It sounded like the same old unrepentant Milton Bradley Friday.
During a conference call with reporters from both Seattle and Chicago, Bradley expressed little interest in talking about his tumultuous one season with the Cubs.
Bradley's time as a Cub officially ended Friday, when he was traded to the Seattle Mariners for pitcher Carlos Silva and cash.
"I just look forward to playing baseball again in a positive environment, good atmosphere, good group of guys," Bradley said in a quiet, monotone voice. "It should be fun."
It certainly wasn't much fun for Bradley or anyone around him in 2009. He signed a three-year, $30 million free-agent contract last January to come to Chicago from Texas.

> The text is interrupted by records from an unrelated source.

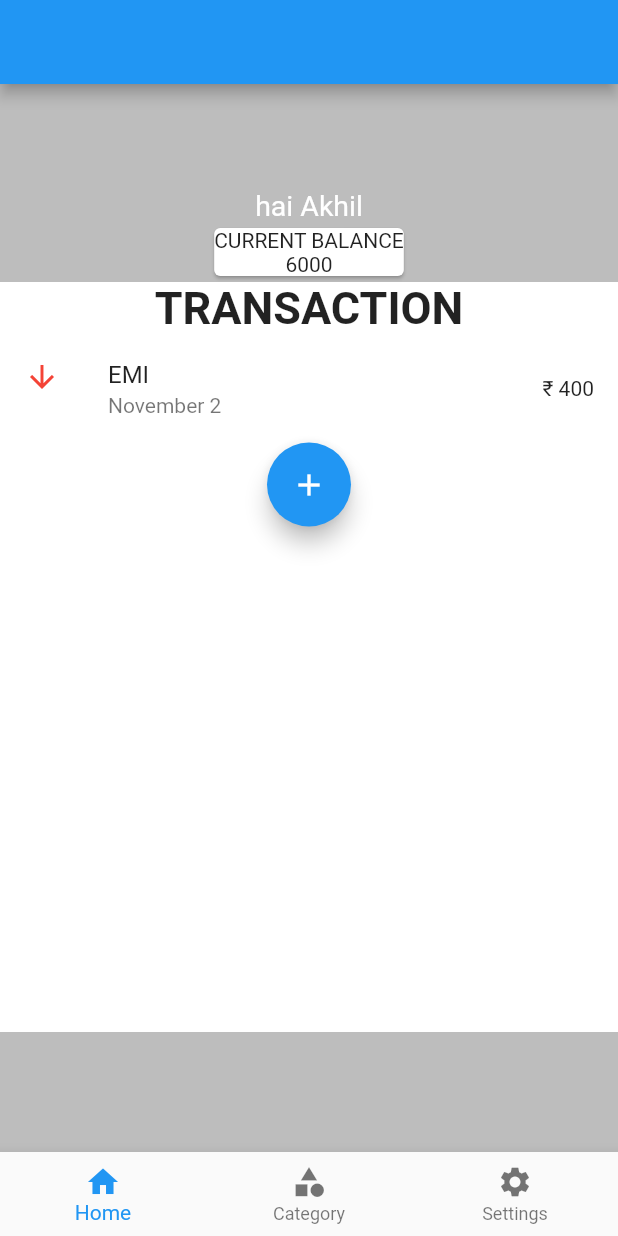
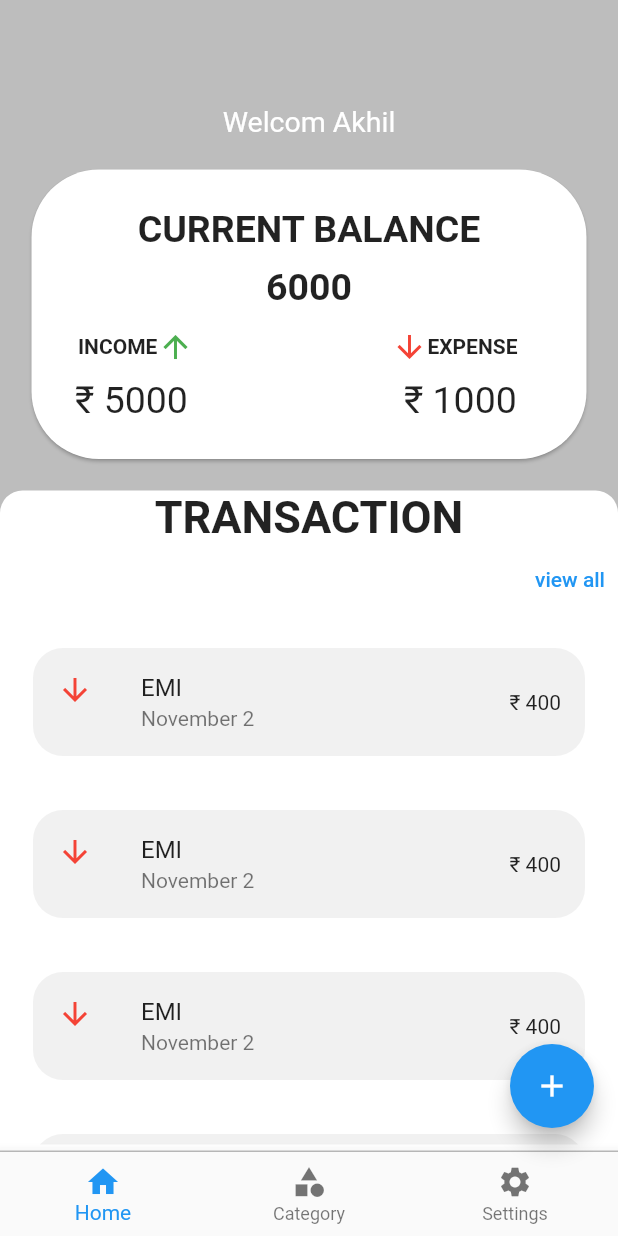
Before and after one commit to akhilbabu759/money-pouch, a Flutter app: the screen it shows after launch, on a phone screen of 412 x 824 dp. Run offline on Flutter 3.47's test engine with Material 2 defaults, Android fonts, the light colour scheme and no system bars; our stand-ins replace introduction_screen, shared_preferences.

Commit message:
home design finished 8/11/22

```diff
--- a/lib/pages/home.dart
+++ b/lib/pages/home.dart
@@ -12,31 +12,105 @@ class Home extends StatefulWidget {
 class _HomeState extends State<Home> {
   @override
   Widget build(BuildContext context) {
-    return Scaffold(
+    return Scaffold(floatingActionButton: FloatingActionButton(onPressed: () {
+
+    },child: Icon(Icons.add)),
       backgroundColor: Colors.black26,
-      appBar: AppBar(),
-      body: SafeArea(
-        child: Column(crossAxisAlignment: CrossAxisAlignment.center, children: [
+
+      body: SingleChildScrollView(
+        child: SafeArea(
+          child:
+              Column(crossAxisAlignment: CrossAxisAlignment.center, children: [
             SizedBox(
               height: 70,
             ),
-          Text('hai Akhil',
+            Text('Welcom Akhil',
                 style: TextStyle(color: Colors.white, fontSize: 19)),
-          Card(
-            child: Column(children: [
-              Text('CURRENT BALANCE'),
-              Text('6000'),
+            Padding(
+              padding: const EdgeInsets.all(17.0),
+              child: Card(shape:  RoundedRectangleBorder(
+    borderRadius: BorderRadius.circular(45.0)),
+                child: Padding(padding: EdgeInsets.all(25),
+                  child: Column(
+                    children: [
+                      Row(
+                        mainAxisAlignment: MainAxisAlignment.center,
+                        children: [
+                          Column(children: [
+                            Text('CURRENT BALANCE',style: TextStyle(fontWeight: FontWeight.bold,fontSize: 25),),SizedBox(height: 10,),
+                            Text('6000',style: TextStyle(fontSize: 25,fontWeight: FontWeight.bold),),
+                            // GridView.count(crossAxisCount: 2,children: [Text('INCOME'),Text('EXPENS')],)
+                            // ListTile(leading: Text('INCOME'),trailing: Text( 'EXPENSE'),),
+                            // ListTile(leading: Text('₹ 5000'),trailing: Text('₹ 1000'),)
                           ]),
+                        ],
+                      ),SizedBox(height: 13,),
+                      Row(
+                        children: [
+                          SizedBox(
+                            width: 6,
                           ),
-          Container(
-            color: Colors.white,
-            height: 500,
+                          Text('INCOME',
+                              style: TextStyle(fontWeight: FontWeight.bold)),
+                          Icon(
+                            Icons.arrow_upward,
+                            color: Colors.green,
+                          ),
+                          SizedBox(
+                            width: 132,
+                          ),
+                          Icon(Icons.arrow_downward, color: Colors.red),
+                          Text(
+                            'EXPENSE',
+                            style: TextStyle(fontWeight: FontWeight.bold),
+                          )
+                        ],
+                      ),SizedBox(height: 9,),
+                      Row(
+                        children: [
+                          SizedBox(
+                            width: 4,
+                          ),
+                          Text('₹ 5000', style: TextStyle(fontSize: 25)),
+                          SizedBox(
+                            width: 144,
+                          ),
+                          Text(
+                            '₹ 1000',
+                            style: TextStyle(fontSize: 25),
+                          )
+                        ],
+                      ),
+                    ],
+                  ),
+                ),
+              ),
+            ),
+            Container(decoration: const BoxDecoration(
+    borderRadius: BorderRadius.only(topLeft: Radius.circular(15),topRight:Radius.circular(15) ),
+              color: Color.fromARGB(255, 255, 255, 255),),
+
+              height: 440,
               child: Column(
                 children: [
                   Text('TRANSACTION',
                       style:
                           TextStyle(fontSize: 30, fontWeight: FontWeight.bold)),
-                ListTile(
+                          Row(mainAxisAlignment: MainAxisAlignment.end,
+                            children: [
+                              TextButton(onPressed: () {
+
+                              },child: Text('view all',style: TextStyle(color: Colors.blue),)),
+                            ],
+                          ),
+                  Expanded(
+                    child: Card(elevation: 0,
+                      child: ListView.builder(shrinkWrap:true ,itemCount: 5, itemBuilder: (context, index) =>
+                         ClipRRect(borderRadius: BorderRadius.circular(30),
+
+                           child: Padding(
+                             padding: const EdgeInsets.all(18.0),
+                             child: ListTile(shape: RoundedRectangleBorder(borderRadius: BorderRadius.circular(20.0)),tileColor: Color.fromARGB(255, 241, 241, 241),
                               leading: Icon(
                                 Icons.arrow_downward,
                                 color: Colors.red,
@@ -45,14 +119,18 @@ class _HomeState extends State<Home> {
                               title: Text('EMI'),
                               trailing: Text('₹ 400'),
                                                  ),
-                FloatingActionButton(
-                  onPressed: () {},
-                  child: Icon(Icons.add),
-                )
+                           ),
+                         ),
+                      ),
+
+                  ),
+
+                  ),
                 ],
               ),
             )
           ]),
+        ),
       ),
       bottomNavigationBar: BottomNavigationBar(items: [
         BottomNavigationBarItem(label: 'Home', icon: Icon(Icons.home)),
```
Lines whose indentation alone changed are shown as unchanged.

After several bouts with controversy, Bradley found himself suspended for the rest of the season on Sept. 20 for "conduct detrimental to the team" after he made comments to the Daily Herald critical of the Cubs and Chicago.
"You know, I've already moved forward," he said. "I made a statement about Chicago (in September). I'm a Seattle Mariner. Chicago's a thing of the past. I'm not interested in rehashing old news."
Earlier Friday, Cubs general manager Jim Hendry said he bore full responsibility for Bradley not working out. Bradley was asked if he did the same.
"That's Jim's opinion," Bradley said. "Like I said earlier, I have no interest in speaking about Chicago or speaking to (a Chicago reporter) or anything further. I'm a Seattle Mariner. I've moved on. I wish you would move on. I wish the Chicago Cubs organization the best."
The Mariners will be Bradley's eighth team in 10 years. He's had run-ins with fans and various baseball people and media members throughout his career. He was asked how he felt he was perceived.
"For me, and anybody who's been on the inside looking out, you understand how it works and the media works and how you're promoted, and you have to have a bad guy and you have to have a good guy," he said. "That's the way it is. I'm portrayed however I am. It adds to the mystique, I guess.
"I'm the most simple basic player going. ... I'll observe first before speaking out. I won't open up until I really know people. I'm honest and loyal, and I love to compete, and I love to win. It's just pretty simple, you know. Just treat me like a man, respect me for an individual and the person I am and you won't have a problem."